You know, McCain is for drilling. He's for nuclear power. He's for making us an energy exporting nation as opposed to an energy- importing nation. Mr. Obama, Senator Obama is a direct contrast to Senator McCain on that issue. That's what the American people, the good congressman is absolutely right. The American people want this discussion not to be about race and not to be about personality. They want it to be about leadership and the issues.

CHETRY: And Congressman, I want to ask you about that, is it too idealistic to think that race would not come up in this presidential campaign where you have really the first African-American on a major party ticket running for president?

CLYBURN: It would be too idealistic if you really thought that. I don't think that anybody thinks that at all. The fact of the matter is, we all know that that will be an issue and has always been an issue in this country. I think what we're trying to do is get beyond it. We don't say it's not there. Let's just get beyond it. And that's what Senator Obama is trying to do. And I would hope that Senator McCain will elevate his campaign and really lighten up his personality. And let's have some levity, let's have some substance, and let's talk about what ails the American people, what we need to do to change the direction in this country, and let's stop talking about Paris Hilton. It would seem to me that Senator McCain who is still in the stage of Paris Hilton is the one who really ought to really be very, very careful. And her parents, who think maxed out his campaign ought to ask for their money back. This kind of thing has got no business in politics at all. And this is misplaced.

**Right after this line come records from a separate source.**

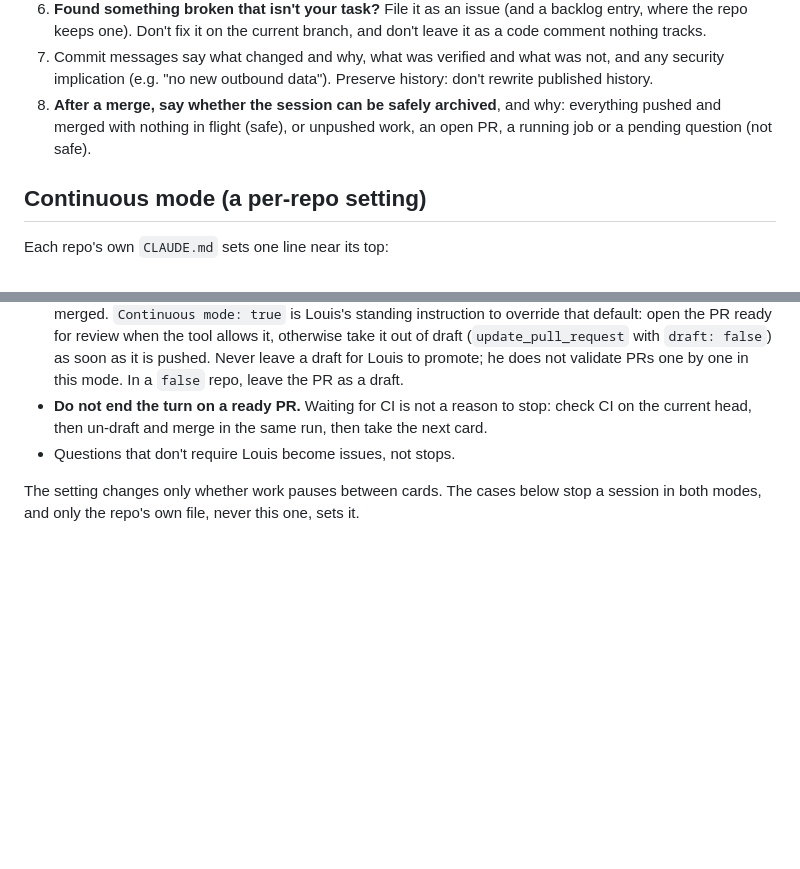
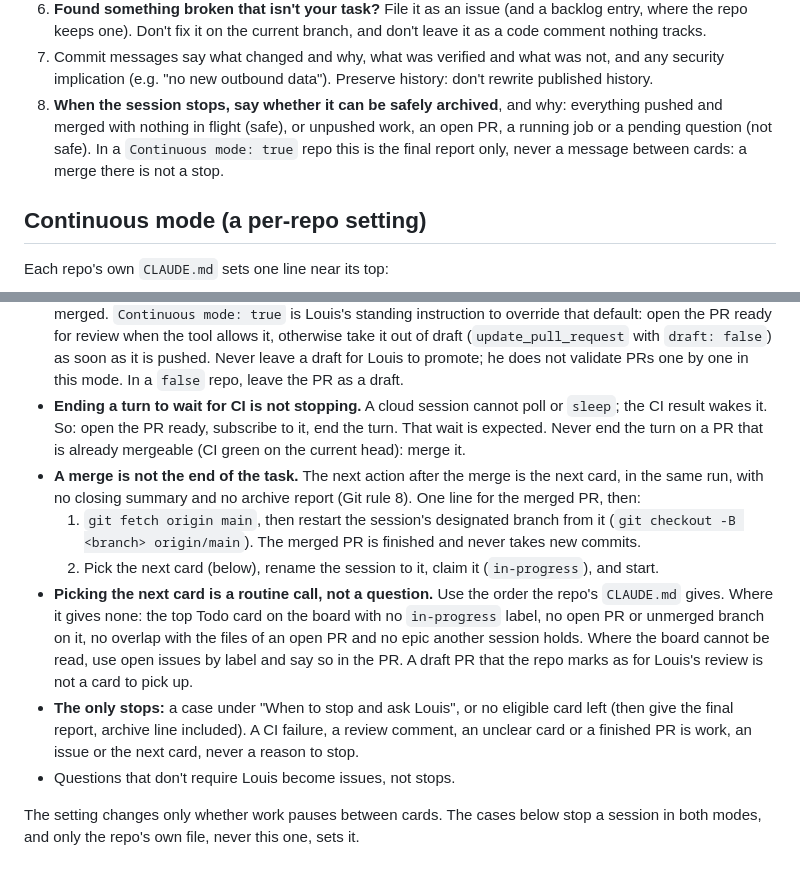
Before and after one commit to louisbaudry/UkraineIndependenceWar_dot_org, a Markdown page: .claude/shared/UNIVERSAL.md, 2 parts joined by grey strips. Rendered like a GitHub page; blank space fills up the shorter version.

Commit message:
chore: sync shared Claude rules from claude-shared
Copies the shared rules into .claude/shared/ and refreshes the import block
at the top of CLAUDE.md (and AGENTS.md where present).
Verified: files copied verbatim from claude-shared main.
Not verified: nothing was run in this repo.
Security: no new outbound data.

```diff
--- a/.claude/shared/UNIVERSAL.md
+++ b/.claude/shared/UNIVERSAL.md
@@ -119,10 +119,11 @@ question or a one-line task still gets the report first.
 7. Commit messages say what changed and why, what was verified and what
    was not, and any security implication (e.g. "no new outbound data").
    Preserve history: don't rewrite published history.
-8. **After a merge, say whether the session can be safely archived**, and
+8. **When the session stops, say whether it can be safely archived**, and
    why: everything pushed and merged with nothing in flight (safe), or
    unpushed work, an open PR, a running job or a pending question (not
-   safe).
+   safe). In a `Continuous mode: true` repo this is the final report only,
+   never a message between cards: a merge there is not a stop.
 
 ## Continuous mode (a per-repo setting)
 
@@ -153,9 +154,30 @@ In a `true` repo:
   pushed. Never leave a draft for Louis to promote; he does not
   validate PRs one by one in this mode. In a `false` repo, leave the PR
   as a draft.
-- **Do not end the turn on a ready PR.** Waiting for CI is not a reason
-  to stop: check CI on the current head, then un-draft and merge in the
-  same run, then take the next card.
+- **Ending a turn to wait for CI is not stopping.** A cloud session cannot
+  poll or `sleep`; the CI result wakes it. So: open the PR ready,
+  subscribe to it, end the turn. That wait is expected. Never end the
+  turn on a PR that is already mergeable (CI green on the current head):
+  merge it.
+- **A merge is not the end of the task.** The next action after the merge
+  is the next card, in the same run, with no closing summary and no
+  archive report (Git rule 8). One line for the merged PR, then:
+  1. `git fetch origin main`, then restart the session's designated
+     branch from it (`git checkout -B <branch> origin/main`). The merged
+     PR is finished and never takes new commits.
+  2. Pick the next card (below), rename the session to it, claim it
+     (`in-progress`), and start.
+- **Picking the next card is a routine call, not a question.** Use the
+  order the repo's `CLAUDE.md` gives. Where it gives none: the top Todo
+  card on the board with no `in-progress` label, no open PR or unmerged
+  branch on it, no overlap with the files of an open PR and no epic
+  another session holds. Where the board cannot be read, use open issues
+  by label and say so in the PR. A draft PR that the repo marks as for
+  Louis's review is not a card to pick up.
+- **The only stops:** a case under "When to stop and ask Louis", or no
+  eligible card left (then give the final report, archive line included).
+  A CI failure, a review comment, an unclear card or a finished PR is
+  work, an issue or the next card, never a reason to stop.
 - Questions that don't require Louis become issues, not stops.
 
 The setting changes only whether work pauses between cards. The cases
```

BLACKWELL: We all need to lighten up. And this shouldn't be about race and I think we can get beyond race. This is about a pretty radical agenda. And I think if the McCain campaign focuses on Senator Obama's radical agenda, the most liberal senator in the U.S. senate, the most big government senator in the U.S. senate, we, in fact, can have a real intelligent political discussion about the direction of this country.

CHETRY: Well, we have to leave it there this morning, but I want to thank both of you. Great to have you on the show, Kenneth Blackwell and Congressman James Clyburn. Thanks.

CLYBURN: Thanks very having me.

BLACKWELL: Thanks.

ROBERTS: Breaking this morning, at least 15 students dead, more may be buried alive after a dormitory collapsed in Turkey. Officials report hearing voices from the rubble. A state-run media report says a gas leak most likely caused that collapse.

Total rubbish, that's what Pakistan is calling a report that blames a deadly bombing on its spy service. The attack at the Indian embassy in Kabul, Afghanistan killed at least 41 people back on the 7th of July. According to the "New York Times," the U.S. government concluded that Pakistani intelligence did play a role in that bombing.

Another mistake with a missile. This time, Air Force officials say a truck carrying an unarmed rocket booster overturned in North Dakota. The crew received minor injuries. The rocket is 66 feet long...